Minimise risk of medical lawsuits
GPs need to be more aware than ever of the risk of missing or delaying a diagnosis, says Dr Mayur Lakhani
Scenario 1 Systems failure may be sight-threatening
A practice received a letter from an optometrist recommending referral of a patient with raised intra-ocular pressure and suspected glaucoma. The GP expected the patient to attend for this to be organised but the patient understood she would be referred directly by the GP. No referral was made and several months later the patient contacted the practice. There was also a significant waiting list to be seen which compounded the delay. Current medical opinion would find the GP at fault for not acting on a recommendation by the optometrist for referral.
Issue: Potential delay in diagnosis of sight-threatening disease because of a systems failure in dealing with correspondence and tracking patients
Scenario 2 Delayed diagnosis of rare paediatric tumour
A pre-school child had been referred to hospital for investigation of lethargy and non-specific illness. The child had had several medical admissions and outpatient attendances. Subsequently representations were made to the GP that 'something more be done'. The practice believed the child was under hospital investigation and, therefore, there was nothing more to be done. The GP wrote a letter seeking clarification of the management plan. In the interim the child deteriorated and was admitted by the GP. Subsequent investigation showed a rare neoplasm.
Issue: Even though a patient may be under hospital investigation with initial negative investigations, the GP should keep an open mind and consider alternative diagnosis
The MDU advice
Helen Goodwin, clinical risk manager at the MDU, advises that if you face litigation for missed diagnosis it is possible to mount a successful defence provided the clinical management can be shown to be competent and reasonable, as judged by a responsible body of peers (the Bolam test3).
A recent review by the MDU of its settled missed diagnosis cases identified the following problems:
lfailure to examine the patient properly
linadequate follow-up arrangements
llack of appropriate investigations
lpoor communication with colleagues and patients
lmisfiling reports (usually paper copies)
lincomplete or inadequate records (either lack of notes or a failure to record an appropriate management plan).
To minimise the risk of delayed diagnosis, the MDU suggests you:
lExplain the likely response time for treatment to take effect, and follow up plans to patients and note these in the patients' records.
lMake a full record of all consultations, including telephone. Record relevant negative findings.
lInclude a management plan, formulated from an appropriate history and examination.
lEnsure referral letters are written promptly and include details of:

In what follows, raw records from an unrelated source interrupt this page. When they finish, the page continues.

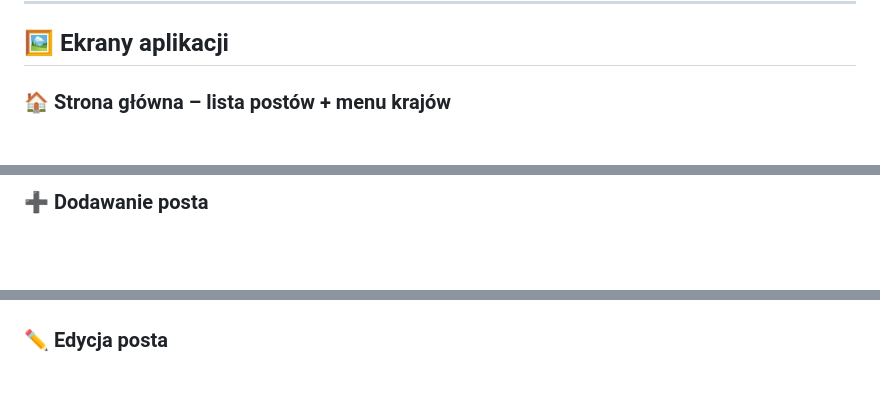
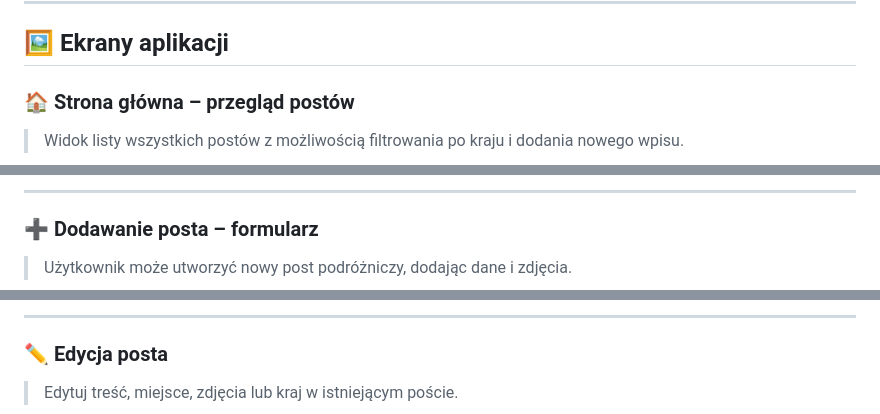
Before and after one commit to LiwiaSkok/travel-forum-REST-API, a Markdown page: README.md, 3 parts joined by grey strips. Drawn GitHub-style; blank space fills up the shorter version.

Commit message:
Zmiana pliku readme

```diff
--- a/README.md
+++ b/README.md
@@ -84,6 +84,8 @@ Zobacz aplikację w akcji:
 
 ## 🖼️ Ekrany aplikacji
 
-### 🏠 Strona główna – lista postów + menu krajów
+### 🏠 Strona główna – przegląd postów
+
+> Widok listy wszystkich postów z możliwością filtrowania po kraju i dodania nowego wpisu.
 
 <p align="center">
@@ -91,5 +93,9 @@ Zobacz aplikację w akcji:
 </p>
 
-### ➕ Dodawanie posta
+---
+
+### ➕ Dodawanie posta – formularz
+
+> Użytkownik może utworzyć nowy post podróżniczy, dodając dane i zdjęcia.
 
 <p align="center">
@@ -99,5 +110,9 @@ Zobacz aplikację w akcji:
 </p>
+
+---
 
 ### ✏️ Edycja posta
 
+> Edytuj treść, miejsce, zdjęcia lub kraj w istniejącym poście.
+
 <p align="center">
```
Also changed, not shown: other parts of README.md (+21 -8 lines).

•Results of investigations
•Relevant social factors
•Degree of urgency
•What you expect from the referral.
lHave a system in place that allows for prompt transfer of out-of-hours consultations to the patients' records. Make sure patients seen out-of-hours are reviewed for follow-up if necessary.
lEnsure all staff are aware of protocols for covering urgent requests for visits.
lMaintain a thorough system to record all laboratory samples and tests requested. Ideally, this should include a mechanism to check receipt of all results.
lReview and sign all test results.
lEnsure there is a clear system for results to be checked when partners are on leave or locums are working in the practice.
lRecord the decision to see a patient with the results of a test, and recall the patient if this is urgent.
lEnsure any recall systems include an alert notification if patients fail to respond.
References and websites
1 The frequency and nature of medical error in primary care: understanding the diversity across studies. John Sandars and Aneez Esmail. Family Practice 2003; 20(3): 231-6
3 Bolam v Friern hospital management committee (1957) 1 Weekly Law Report, 582
Mayur Lakhani and Helen Goodwin are speaking at a conference on missed and delayed diagnosis in general practice in London on Thursday June 10